ASTRID VELLA is not a new name when it comes to the protection of Malta’s urban and rural heritage. She speaks to OUTLOOK about the main objectives that the team at Flimkien ghal Ambjent Ahjar work so hard to achieve.
As a key player within the environmental NGO Flimkien ghal Ambjent Ahjar (FAA), Astrid Vella has become a well know name in the environmental protection scene. Together with the FAA team Ms Vella forms part of Malta’s increasingly influential NGOs with the primary objective of safeguarding Malta’s priceless urban and natural heritage.
“It is certainly a challenging, yet also a very rewarding task,” she explains as she begins to describe the organisation’s role. “Since we were established I would say that we have had to work hard on three main fronts – firstly, we needed to convince people that they can bring about change themselves. Traditionally, civil society has never felt empowered to bring about change when it came to environmental protection.”
“Secondly, way back when we started off as an NGO it was also a challenge to secure access to certain information and reports,” she explains, “but with great insistence and through the Aarhus Convention we managed to pressure that files and reports became more accessible and available to the public.”
She continues to explain that a third challenge that the team has faced throughout the years was actually establishing a more accurate public perception of the organisation itself. “We have had to work hard to dispelling the controversial image of FAA that some sections of the media labeled us with,” she states. “FAA is against abuse of any kind and is supportive of development that is well designed and integrated with its context. For example, FAA runs an annual award for architecture students and is creating a website to showcase Malta’s history, art, architecture and culture for students.”
Yet while the FAA is certainly kept extremely busy in its quest to ensure adequate levels of protection for Malta’s urban and natural heritage, Ms Vella is also of the opinion that the Maltese public, who have such an important role to play in this regard, still do not have a good level of understanding and appreciation of the country’s heritage and their own role in protecting it.

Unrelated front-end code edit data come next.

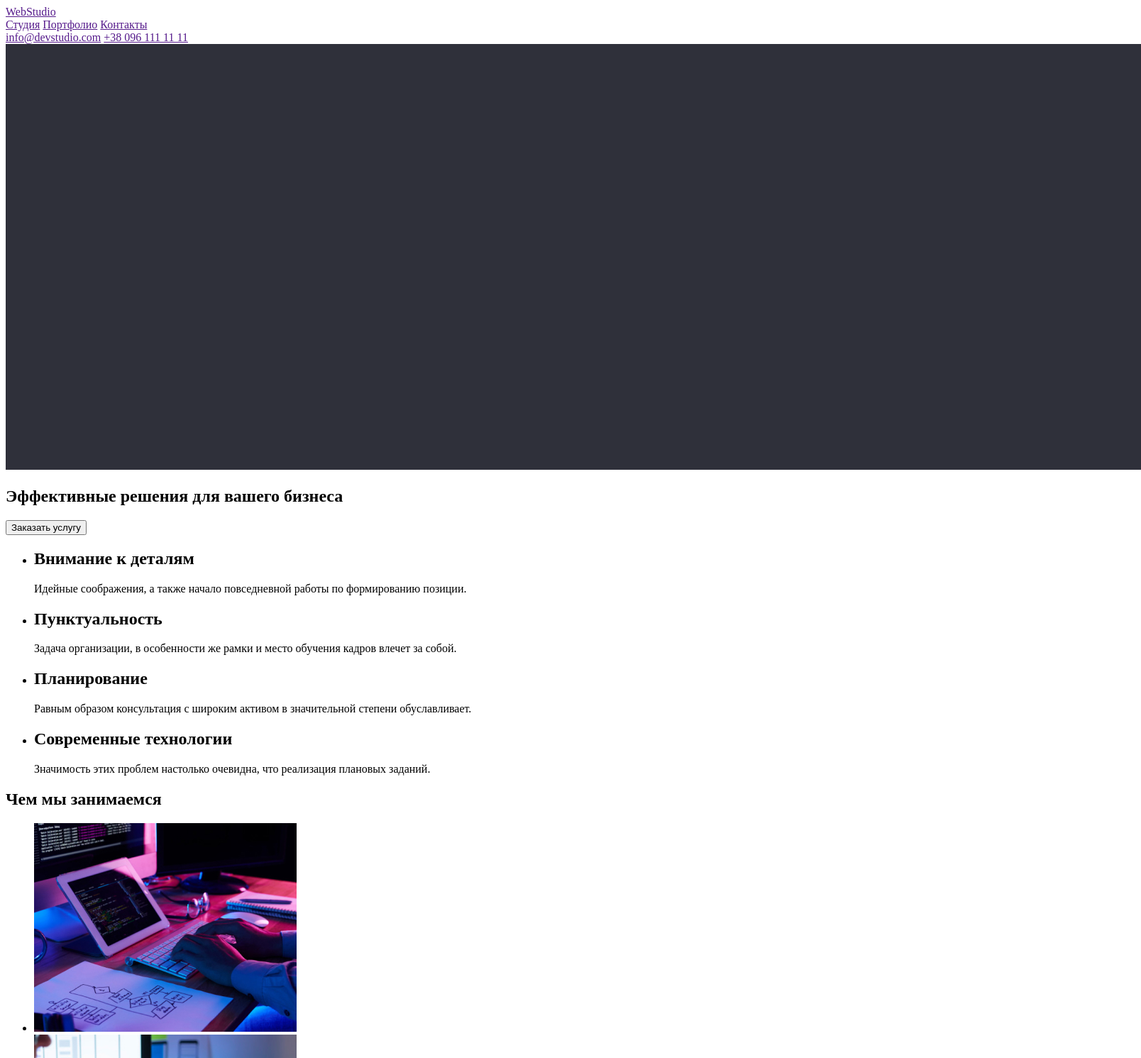
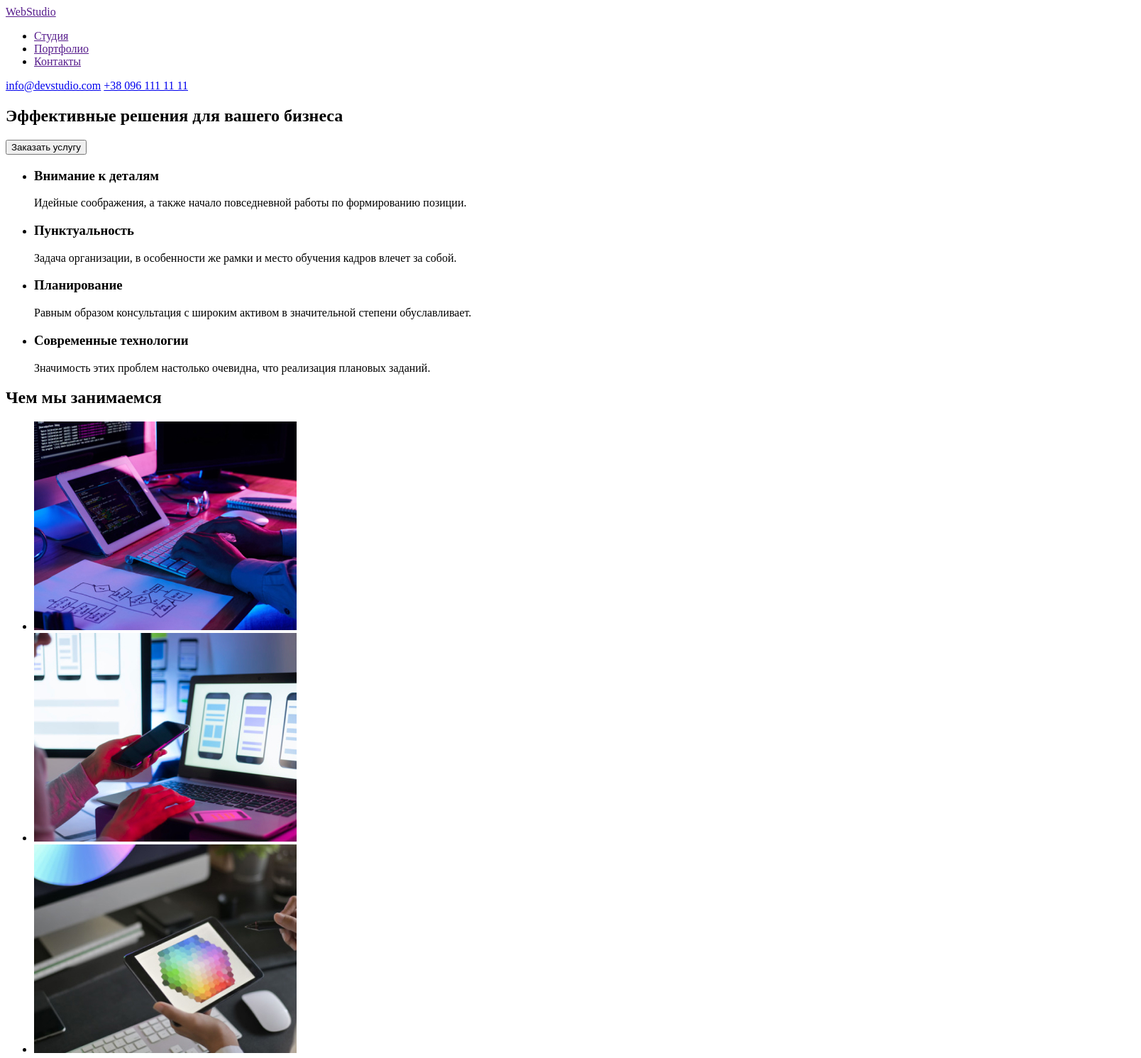
Before and after one commit to Vadym-Dobryj/goit-markup-hw-01, a plain HTML site: page index.html in a window 1280 px wide. Shown: the top 1491 px of the page at 71% size, 1608 px wide, since content can reach past the window. Drawn offline with Linux system fonts and the light colour scheme.

Commit message:
Vadym Dobryj

```diff
--- a/index.html
+++ b/index.html
@@ -12,39 +12,39 @@
     <header>
         <a href="">WebStudio</a>
         <nav>
-            <a href="">Студия</a>
-            <a href="">Портфолио</a>
-            <a href="">Контакты</a>
+            <ul>
+                <li><a href="">Студия</a></li>
+                <li><a href="">Портфолио</a></li>
+                <li><a href="">Контакты</a></li>
+            </ul>
         </nav>
         <div>
-            <a href="">info@devstudio.com</a>
-            <a href="">+38 096 111 11 11</a>
+            <a href="mailto:info@devstudio.com">info@devstudio.com</a>
+            <a href="tel:+380961111111">+38 096 111 11 11</a>
         </div>
     </header>
     <main>
-        <div>
-            <section>
-                <img src="./image/bg.svg" width="1600" alt="">
-                <h1>Эффективные решения для вашего бизнеса</h1>
-                <button>Заказать услугу</button>
-            </section>
-        </div>
+       <section>
+            <h1>Эффективные решения для вашего бизнеса</h1>
+            <button type="button">Заказать услугу</button>
+       </section>
+
         <section>
             <ul>
                 <li>
-                    <h2>Внимание к деталям</h2>
+                    <h3>Внимание к деталям</h3>
                     <p>Идейные соображения, а также начало повседневной работы по формированию позиции.</p>
                 </li>
                 <li>
-                    <h2>Пунктуальность</h2>
+                    <h3>Пунктуальность</h3>
                     <p>Задача организации, в особенности же рамки и место обучения кадров влечет за собой.</p>
                 </li>
                 <li>
-                    <h2>Планирование</h2>
+                    <h3>Планирование</h3>
                     <p>Равным образом консультация с широким активом в значительной степени обуславливает.</p>
                 </li>
                 <li>
-                    <h2>Современные технологии</h2>
+                    <h3>Современные технологии</h3>
                     <p>Значимость этих проблем настолько очевидна, что реализация плановых заданий.</p>
                 </li>
             </ul>
@@ -94,8 +94,8 @@
         <a href="">WebStudio</a>
         <address>
             г. Киев, пр-т Леси Украинки, 26 <br>
-            info@example.com <br>
-            +38 099 111 11 11
+           <a href="mailto:info@example.com">info@example.com </a> <br>
+           <a href="tel:+380991111111">+38 099 111 11 11</a>
 
 
         </address>
```
Also changed, not shown: image/bg.svg (deleted).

“Malta has been a colony since the time of the Phoenicians and no occupying force has ever had an interest in promoting pride in Malta’s heritage. At the same time, the Maltese public did not identify with these sites or take ownership of their protection,” she explains. “This culture is not something that can be turned around in just one generation.
Nevertheless, education and awareness raising initiatives will certainly bring about the required culture change, with time. In this respect, Ms Vella would like to see the use of “more creative methods to impart Malta’s history to our students.”
“A nation that does not know its history does not know itself,” she says. “That is why FAA is dedicating significant funds and energy to the creation of a website on Malta’s history and culture using a medium that students identify with.”
FAA is, of course, not the only organisation with the protection of Malta’s urban and natural environment at heart.
“FAA tries to monitor applications affecting heritage and today finds cooperation from MEPA officials.” explains Ms Vella. “When it comes to collaboration with heritage groups like ours, MEPA - as the guardian of the Aarhus Convention - has undertaken to provide support to environmental organisations. We hope that the Environment Fund will further strength and further this support which we need.”
Bearing in mind that the environment has been topping the list of the Government’s priorities in recent years, FAA will certainly be kept busy complementing the objective of securing high levels of protection for the environment.
As Ms Vella explains, “In the short term, FAA seeks to help steer the Hondoq project to a positive MEPA decision, that will allow it to be converted to a National Park on the lines of the proposals submitted by our architecture students.”
“In the medium term, FAA will be continuing its programme of raising awareness and will be working to launch its heritage website,” she continues. “In the long term, FAA hopes that the protection of Malta’s heritage and environment will be established on such a sound footing that FAA will no longer have to act as a guard dog!”
Ms Vella concludes “Recording all the important aspects of Malta’s history, art, architecture and culture is very demanding and we take this opportunity to invite anyone who might be interested in helping our organisation to develop this heritage website to email FAA on firstname.lastname@example.org